    I LOVE their beef. When I can’t get to the farmers market to buy local, I buy White Oak Farms. It costs a bit more, but I think it is worth it, both for me and for the cows. I am envious you got to tour the farm.

  2. Makale

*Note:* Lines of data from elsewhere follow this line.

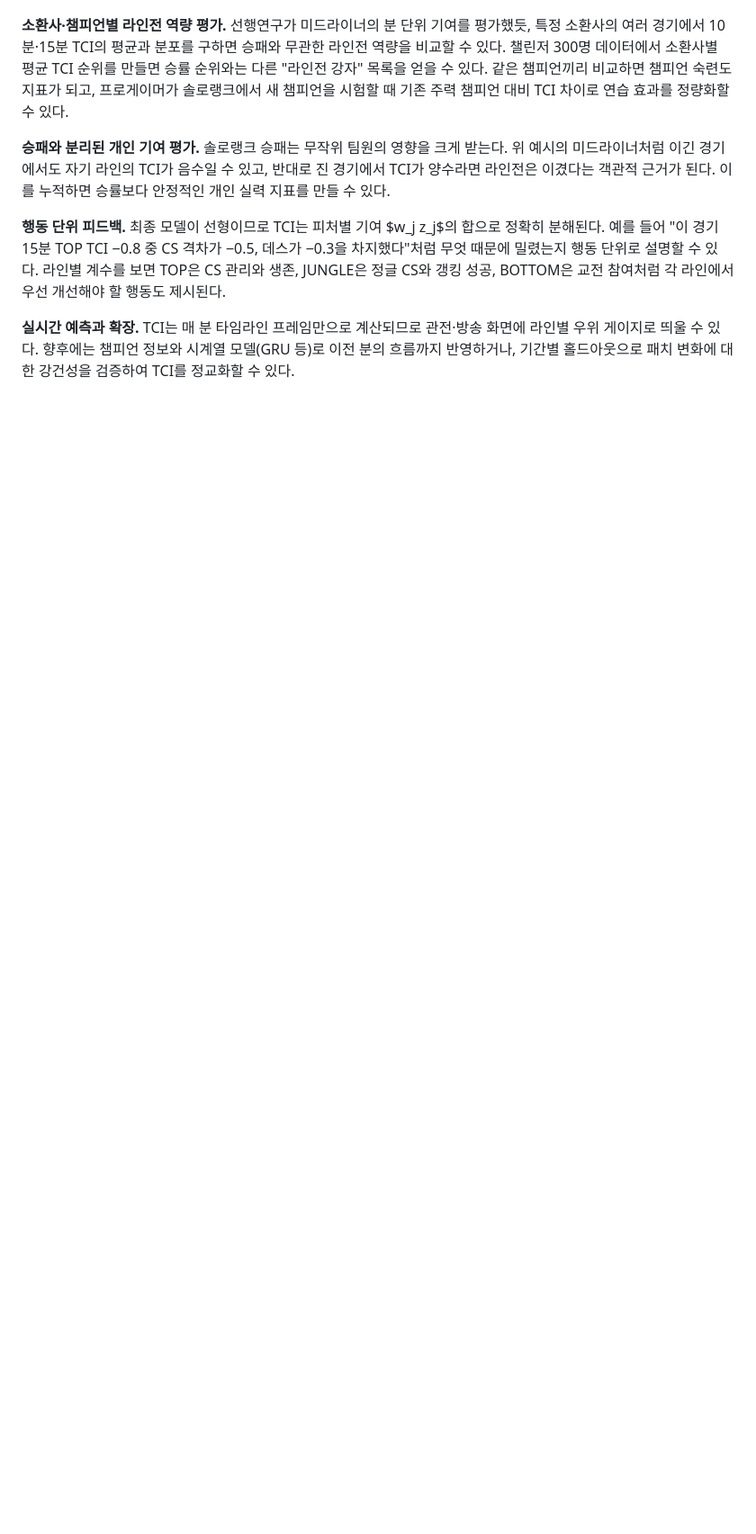
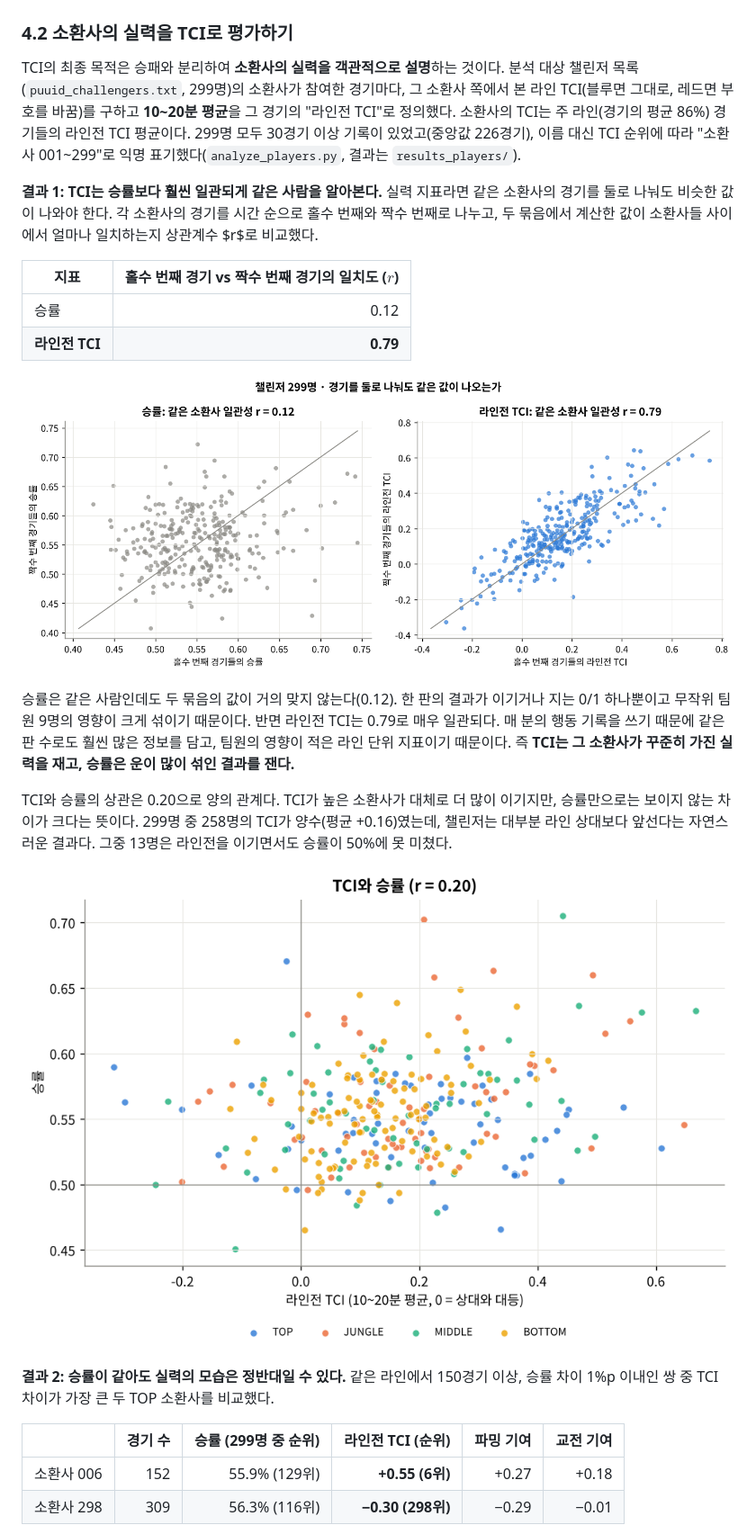
Before and after one commit to AHNNTAE/lol-tci, a Markdown page: REPORT.md, the part around one of its changes. Shown at 90% size. Drawn GitHub-style; pictures changed too: results_players/figures/fig7_reliability.png (added), results_players/figures/fig8_tci_vs_winrate.png (added); blank space fills up the shorter version.

```diff
--- a/REPORT.md
+++ b/REPORT.md
@@ -234,10 +236,29 @@ $$
 
 ![TCI 예시](results_full/figures/fig6_tci_example.png)
 
-**소환사·챔피언별 라인전 역량 평가.** 선행연구가 미드라이너의 분 단위 기여를 평가했듯, 특정 소환사의 여러 경기에서 10분·15분 TCI의 평균과 분포를 구하면 승패와 무관한 라인전 역량을 비교할 수 있다. 챌린저 300명 데이터에서 소환사별 평균 TCI 순위를 만들면 승률 순위와는 다른 "라인전 강자" 목록을 얻을 수 있다. 같은 챔피언끼리 비교하면 챔피언 숙련도 지표가 되고, 프로게이머가 솔로랭크에서 새 챔피언을 시험할 때 기존 주력 챔피언 대비 TCI 차이로 연습 효과를 정량화할 수 있다.
+### 4.2 소환사의 실력을 TCI로 평가하기
 
-**승패와 분리된 개인 기여 평가.** 솔로랭크 승패는 무작위 팀원의 영향을 크게 받는다. 위 예시의 미드라이너처럼 이긴 경기에서도 자기 라인의 TCI가 음수일 수 있고, 반대로 진 경기에서 TCI가 양수라면 라인전은 이겼다는 객관적 근거가 된다. 이를 누적하면 승률보다 안정적인 개인 실력 지표를 만들 수 있다.
+TCI의 최종 목적은 승패와 분리하여 **소환사의 실력을 객관적으로 설명**하는 것이다. 분석 대상 챌린저 목록(`puuid_challengers.txt`, 299명)의 소환사가 참여한 경기마다, 그 소환사 쪽에서 본 라인 TCI(블루면 그대로, 레드면 부호를 바꿈)를 구하고 **10~20분 평균**을 그 경기의 "라인전 TCI"로 정의했다. 소환사의 TCI는 주 라인(경기의 평균 86%) 경기들의 라인전 TCI 평균이다. 299명 모두 30경기 이상 기록이 있었고(중앙값 226경기), 이름 대신 TCI 순위에 따라 "소환사 001~299"로 익명 표기했다(`analyze_players.py`, 결과는 `results_players/`).
 
-**행동 단위 피드백.** 최종 모델이 선형이므로 TCI는 피처별 기여 $w_j z_j$의 합으로 정확히 분해된다. 예를 들어 "이 경기 15분 TOP TCI −0.8 중 CS 격차가 −0.5, 데스가 −0.3을 차지했다"처럼 무엇 때문에 밀렸는지 행동 단위로 설명할 수 있다. 라인별 계수를 보면 TOP은 CS 관리와 생존, JUNGLE은 정글 CS와 갱킹 성공, BOTTOM은 교전 참여처럼 각 라인에서 우선 개선해야 할 행동도 제시된다.
+**결과 1: TCI는 승률보다 훨씬 일관되게 같은 사람을 알아본다.** 실력 지표라면 같은 소환사의 경기를 둘로 나눠도 비슷한 값이 나와야 한다. 각 소환사의 경기를 시간 순으로 홀수 번째와 짝수 번째로 나누고, 두 묶음에서 계산한 값이 소환사들 사이에서 얼마나 일치하는지 상관계수 $r$로 비교했다.
 
-**실시간 예측과 확장.** TCI는 매 분 타임라인 프레임만으로 계산되므로 관전·방송 화면에 라인별 우위 게이지로 띄울 수 있다. 향후에는 챔피언 정보와 시계열 모델(GRU 등)로 이전 분의 흐름까지 반영하거나, 기간별 홀드아웃으로 패치 변화에 대한 강건성을 검증하여 TCI를 정교화할 수 있다.
+| 지표 | 홀수 번째 경기 vs 짝수 번째 경기의 일치도 ($r$) |
+|---|---:|
+| 승률 | 0.12 |
+| **라인전 TCI** | **0.79** |
+
+![일관성](results_players/figures/fig7_reliability.png)
+
+승률은 같은 사람인데도 두 묶음의 값이 거의 맞지 않는다(0.12). 한 판의 결과가 이기거나 지는 0/1 하나뿐이고 무작위 팀원 9명의 영향이 크게 섞이기 때문이다. 반면 라인전 TCI는 0.79로 매우 일관되다. 매 분의 행동 기록을 쓰기 때문에 같은 판 수로도 훨씬 많은 정보를 담고, 팀원의 영향이 적은 라인 단위 지표이기 때문이다. 즉 **TCI는 그 소환사가 꾸준히 가진 실력을 재고, 승률은 운이 많이 섞인 결과를 잰다.**
+
+TCI와 승률의 상관은 0.20으로 양의 관계다. TCI가 높은 소환사가 대체로 더 많이 이기지만, 승률만으로는 보이지 않는 차이가 크다는 뜻이다. 299명 중 258명의 TCI가 양수(평균 +0.16)였는데, 챌린저는 대부분 라인 상대보다 앞선다는 자연스러운 결과다. 그중 13명은 라인전을 이기면서도 승률이 50%에 못 미쳤다.
+
+![TCI와 승률](results_players/figures/fig8_tci_vs_winrate.png)
+
+**결과 2: 승률이 같아도 실력의 모습은 정반대일 수 있다.** 같은 라인에서 150경기 이상, 승률 차이 1%p 이내인 쌍 중 TCI 차이가 가장 큰 두 TOP 소환사를 비교했다.
+
+| | 경기 수 | 승률 (299명 중 순위) | 라인전 TCI (순위) | 파밍 기여 | 교전 기여 |
+|---|---:|---:|---:|---:|---:|
+| 소환사 006 | 152 | 55.9% (129위) | **+0.55 (6위)** | +0.27 | +0.18 |
+| 소환사 298 | 309 | 56.3% (116위) | **−0.30 (298위)** | −0.29 | −0.01 |
+
```
Also changed, not shown: other parts of REPORT.md (+20 -5 lines), README.md (+7 -0 lines), 발표_대본.md (added, +71 -0 lines), results_players/figures/fig9_player_profiles.png (added), 7 other files.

    hey natalie, love that you were at white oak pastures…excellent journal entry on the site visit + slow food/slow fashion. if you’re still there, please give will and jenni a big hug from me + rico. we just had a costume made for a new production using some leather from their KY tannery. x makale